"When I was a very young man, just beginning to make my way, I was invited to dine at the home of a distinguished New York philanthropist. After dinner our hostess led us to an enormous drawing room. Other guests were pouring in, and my eyes beheld two unnerving sights: servants were arranging small gilt chairs in long, neat rows; and up front, leaning against the wall, were musical instruments. Apparently I was in for an evening of Chamber music.
After a while, becoming aware that the people around me were applauding, I concluded it was safe to unplug my ears. At once I heard a gentle but surprisingly penetrating voice on my right.
“You are fond of Bach?” the voice said.
I knew as much about Bach as I know about nuclear fission. But I did know one of the most famous faces in the world, with the renowned shock of untidy white hair and the ever-present pipe between the teeth. I was sitting next to Albert Einstein."
Read the rest of the story here:
February 14, 2010
Yet, I now receive much more info each day on my Pre than I could ever read (or need to, for that matter). Online news text has replaced the newspaper for me. I have never subscribed to one of the local dailies, and rarely pick one up. I think that eventually, I'm going to do most of my reading on my handheld.
Podcasts (mostly the CBC) and MP3 music files have started to replace my radio.

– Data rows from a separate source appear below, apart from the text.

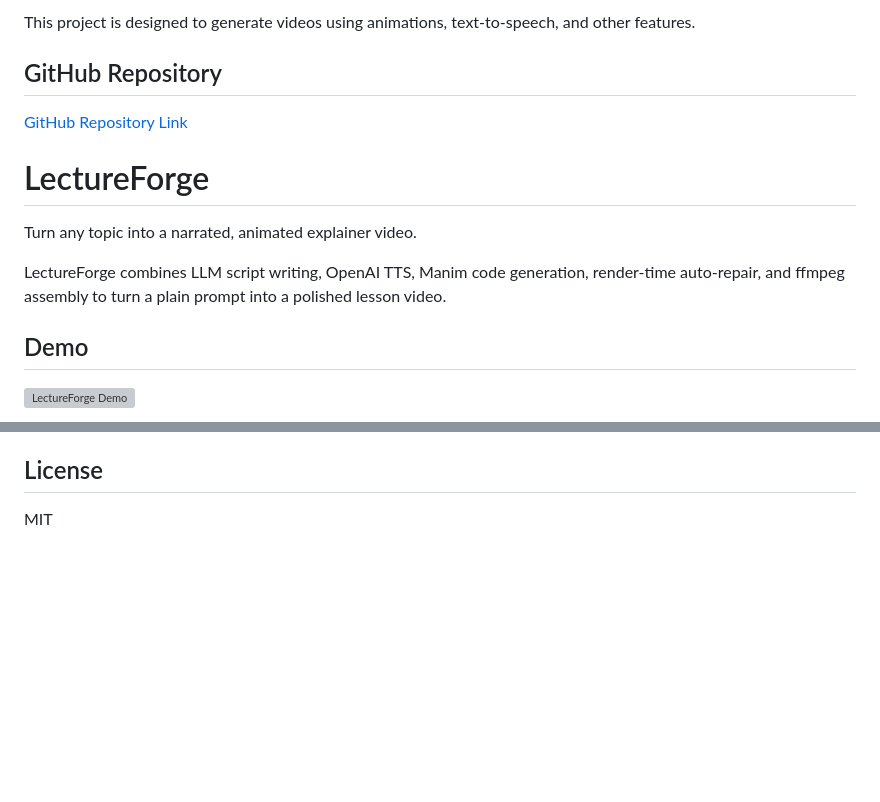
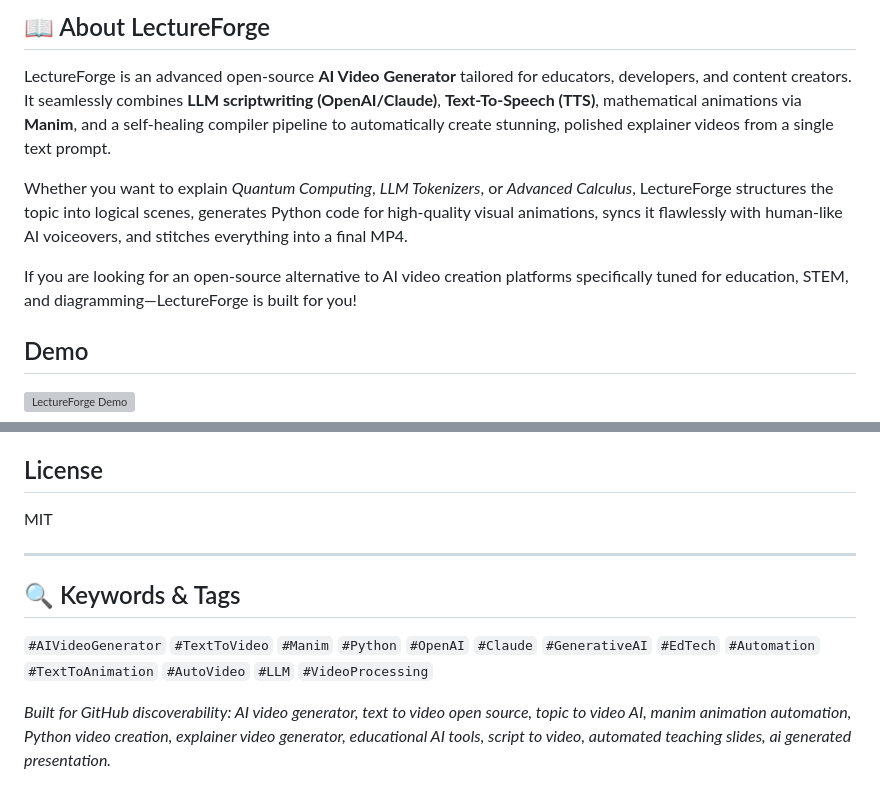
Before and after one commit to souravkr529/lectureforge, a Markdown page: README.md, 2 parts joined by grey strips. Rendered like a GitHub page; blank space fills up the shorter version; grey boxes are pictures that could not be loaded.

Commit message:
Enhance README.md with SEO keywords, about section, and tags

```diff
--- a/README.md
+++ b/README.md
@@ -2,16 +11,11 @@
 
-This project is designed to generate videos using animations, text-to-speech, and other features.
+## 📖 About LectureForge
 
-## GitHub Repository
+LectureForge is an advanced open-source **AI Video Generator** tailored for educators, developers, and content creators. It seamlessly combines **LLM scriptwriting (OpenAI/Claude)**, **Text-To-Speech (TTS)**, mathematical animations via **Manim**, and a self-healing compiler pipeline to automatically create stunning, polished explainer videos from a single text prompt.
 
-[GitHub Repository Link](https://github.com/souravkr529/lectureforge)
+Whether you want to explain *Quantum Computing*, *LLM Tokenizers*, or *Advanced Calculus*, LectureForge structures the topic into logical scenes, generates Python code for high-quality visual animations, syncs it flawlessly with human-like AI voiceovers, and stitches everything into a final MP4.
 
-# LectureForge
-
-Turn any topic into a narrated, animated explainer video.
-
-LectureForge combines LLM script writing, OpenAI TTS, Manim code generation, render-time auto-repair, and ffmpeg assembly to turn a plain prompt into a polished lesson video.
-
+If you are looking for an open-source alternative to AI video creation platforms specifically tuned for education, STEM, and diagramming—LectureForge is built for you!
 ## Demo
 
 ![LectureForge Demo](demo/lectureforge-demo.gif)
@@ -104,3 +108,10 @@ demo/
 ## License
 
 MIT
+
+---
+
+## 🔍 Keywords & Tags
+`#AIVideoGenerator` `#TextToVideo` `#Manim` `#Python` `#OpenAI` `#Claude` `#GenerativeAI` `#EdTech` `#Automation` `#TextToAnimation` `#AutoVideo` `#LLM` `#VideoProcessing`
+
+*Built for GitHub discoverability: AI video generator, text to video open source, topic to video AI, manim animation automation, Python video creation, explainer video generator, educational AI tools, script to video, automated teaching slides, ai generated presentation.*
```
Also changed, not shown: other parts of README.md (+10 -1 lines).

It seems like more motorists listen to the radio than others, these days. (I'm just guessing...)
The "convergence" that people have referred to in mass media is the tri-fold convergence of broadcast, print and computer technologies. At leat, that's what I learmed back in Media Class, back in 1988. Like Vannevar Bush's idea of a "Universal Machine", computers and digital tech have co-opted, transformed and consumed the roles of older analog media. Digital is a medium for media, or a medium about other media. A meta-media?
Now, is the "convergence" truly occurring between my mind and the Internet? It seems like that digital immediacy that I've become used to in the past 5 years is the kinds of convenience that's most likely to change my perception of the world around me.
February 13, 2010
Today, it was like being in a rolling living room, with folks freely chatting away across the aisle with complete strangers. It was nice to see...
My 2nd favourite Vancouver Olympics moment: A few dudes on SkyTrain, all wearing parkas and tuques, and I hear one say to another "How's it going, eh?" (And for real... not in that faux-hoser way).
I know that's not the same spirit as everywhere else in the city right now... Every large event like this carries with it a fair degree of controversy (remember Expo 86, anyone?).
It's nice to see friendly, welcoming spirits though, even if only because it's a party, and company's come.